Monday, October 16, 2006
Posted by Jason Dunn in "Zune Talk" @ 02:13 PM
[pre-Zuned source image from Wikipedia]
Let's say I have one Zune. In fact, when the Zune launches, I can pretty much guarantee that none of my friends, family, or anyone I know will have a Zune. So how valuable is the wireless song-sharing feature on the Zune if I have the only Zune? One squared is always one. No value. If a friend of mine gets a Zune, there are now two nodes in the Zune network, and when both Zunes are within range of each other, the value of the network goes up tremendously: two squared is four. Yet how often am I going to be around that friend with both of us toting our Zunes? If I'm at a conference and 50 people there have Zunes, the the value of the network explodes exponentially.
The Zune, as a music/photo/video player, will have value on it's own, but it will have the same value as an iPod or any other digital media device. The real power of the Zune is in it's sharing functionality, but without enough nodes on the network, the value will be severely limited. That will be one of the big challenges Microsoft will face: how do you build the value of the network as quickly as possible? This is the same challenge the first phone company had: who wants to buy a phone when there's no one to call, because no one has phones yet?

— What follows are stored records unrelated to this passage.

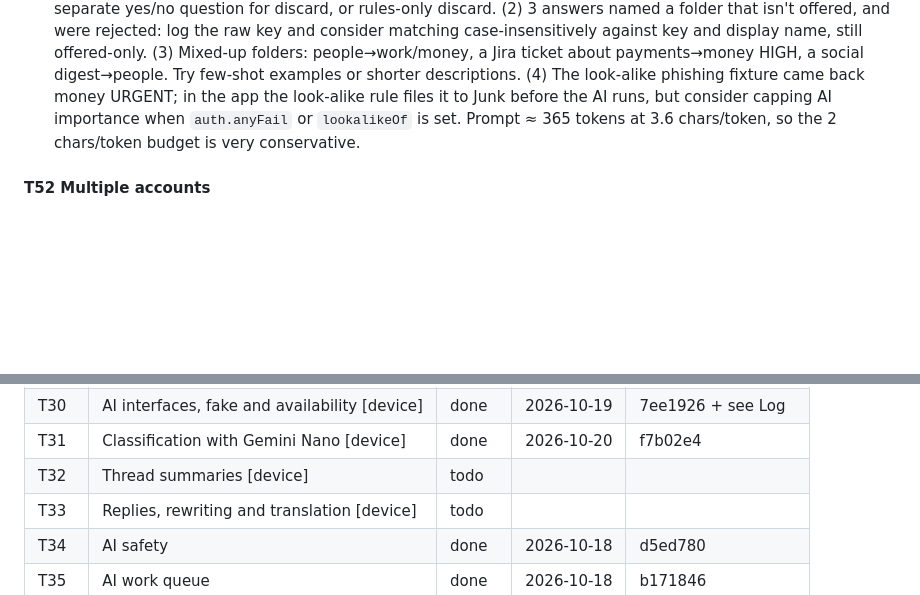
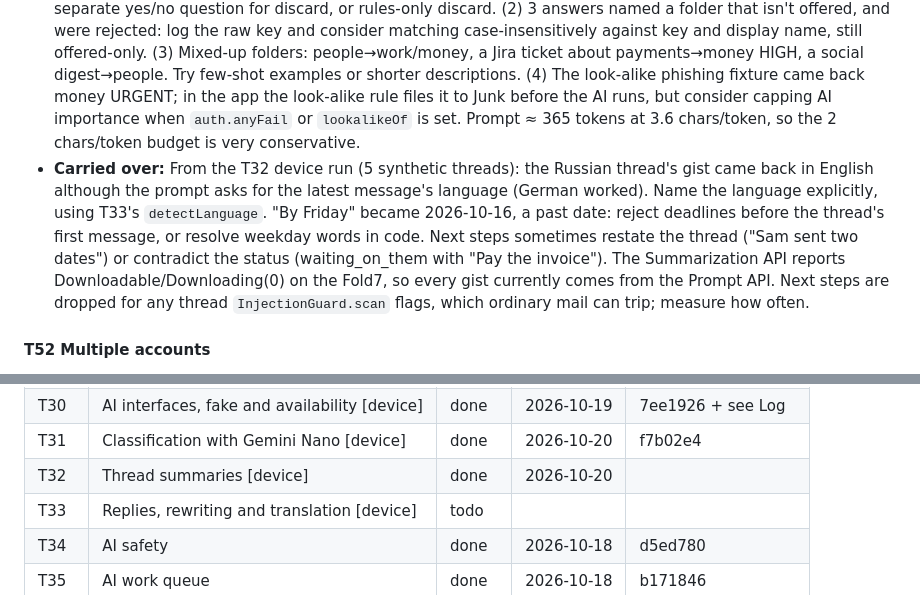
Before and after one commit to elephantclock/private-email-agent, a Markdown page: docs/DEV_PLAN.md, 2 parts joined by grey strips. Rendered like a GitHub page; blank space fills up the shorter version.

Commit message:
Plan: T32 done; device results; findings carried into T36
Co-Authored-By: Claude Opus 5.5 <noreply@anthropic.com>

```diff
--- a/docs/DEV_PLAN.md
+++ b/docs/DEV_PLAN.md
@@ -338,6 +338,7 @@ Each screen task: build the screen to match its mockup, add Roborazzi screenshot
 ### Phase 5: Multiple IMAP accounts
 
 - **Carried over:** From the T31 device run (Fold7, AI alone on 20 synthetic fixtures, no rules in front): parsed 17/20, expected folder 9/20. (1) Confidence is always 1.0 or 0.0, so it is not calibrated; correct discards came back at 0.0 and are kept by the under-0.8 rule, which means Nano currently never discards. Consider a separate yes/no question for discard, or rules-only discard. (2) 3 answers named a folder that isn't offered, and were rejected: log the raw key and consider matching case-insensitively against key and display name, still offered-only. (3) Mixed-up folders: people→work/money, a Jira ticket about payments→money HIGH, a social digest→people. Try few-shot examples or shorter descriptions. (4) The look-alike phishing fixture came back money URGENT; in the app the look-alike rule files it to Junk before the AI runs, but consider capping AI importance when `auth.anyFail` or `lookalikeOf` is set. Prompt ≈ 365 tokens at 3.6 chars/token, so the 2 chars/token budget is very conservative.
+- **Carried over:** From the T32 device run (5 synthetic threads): the Russian thread's gist came back in English although the prompt asks for the latest message's language (German worked). Name the language explicitly, using T33's `detectLanguage`. "By Friday" became 2026-10-16, a past date: reject deadlines before the thread's first message, or resolve weekday words in code. Next steps sometimes restate the thread ("Sam sent two dates") or contradict the status (waiting_on_them with "Pay the invoice"). The Summarization API reports Downloadable/Downloading(0) on the Fold7, so every gist currently comes from the Prompt API. Next steps are dropped for any thread `InjectionGuard.scan` flags, which ordinary mail can trip; measure how often.
 #### T52 Multiple accounts
 - Unified Priority across accounts, per-account rules and folders, account colours, remove account (wipes local data and secrets).
 - Tests: repository tests with two GreenMail accounts.
@@ -406,7 +407,7 @@ These build on the `XOAUTH2` extension point from T11. Until then, Gmail works w
 | T25 | Evaluation on a real mailbox [USER] | done | 2026-10-19 | see Log |
 | T30 | AI interfaces, fake and availability [device] | done | 2026-10-19 | 7ee1926 + see Log |
 | T31 | Classification with Gemini Nano [device] | done | 2026-10-20 | f7b02e4 |
-| T32 | Thread summaries [device] | todo | | |
+| T32 | Thread summaries [device] | done | 2026-10-20 | |
 | T33 | Replies, rewriting and translation [device] | todo | | |
 | T34 | AI safety | done | 2026-10-18 | d5ed780 |
 | T35 | AI work queue | done | 2026-10-18 | b171846 |
```
Also changed, not shown: other parts of docs/DEV_PLAN.md (+2 -0 lines).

One of the things Microsoft could have done to immediately enhance the out of box networking value of the Zune would be to eliminate the physical barriers of sharing. As in, make the Zune Internet -capable, allowing users to share content with each other no matter where they are in the world, as long as they have an Internet connection. There are, of course, many complex issues with making something like that happen, but it's one way to give the Zune value right out of the box. As it stands now, the Zune peer to peer network is starting from zero units, and it will take a lot of units being sold to have enough of them in the market for this feature to be worthwhile.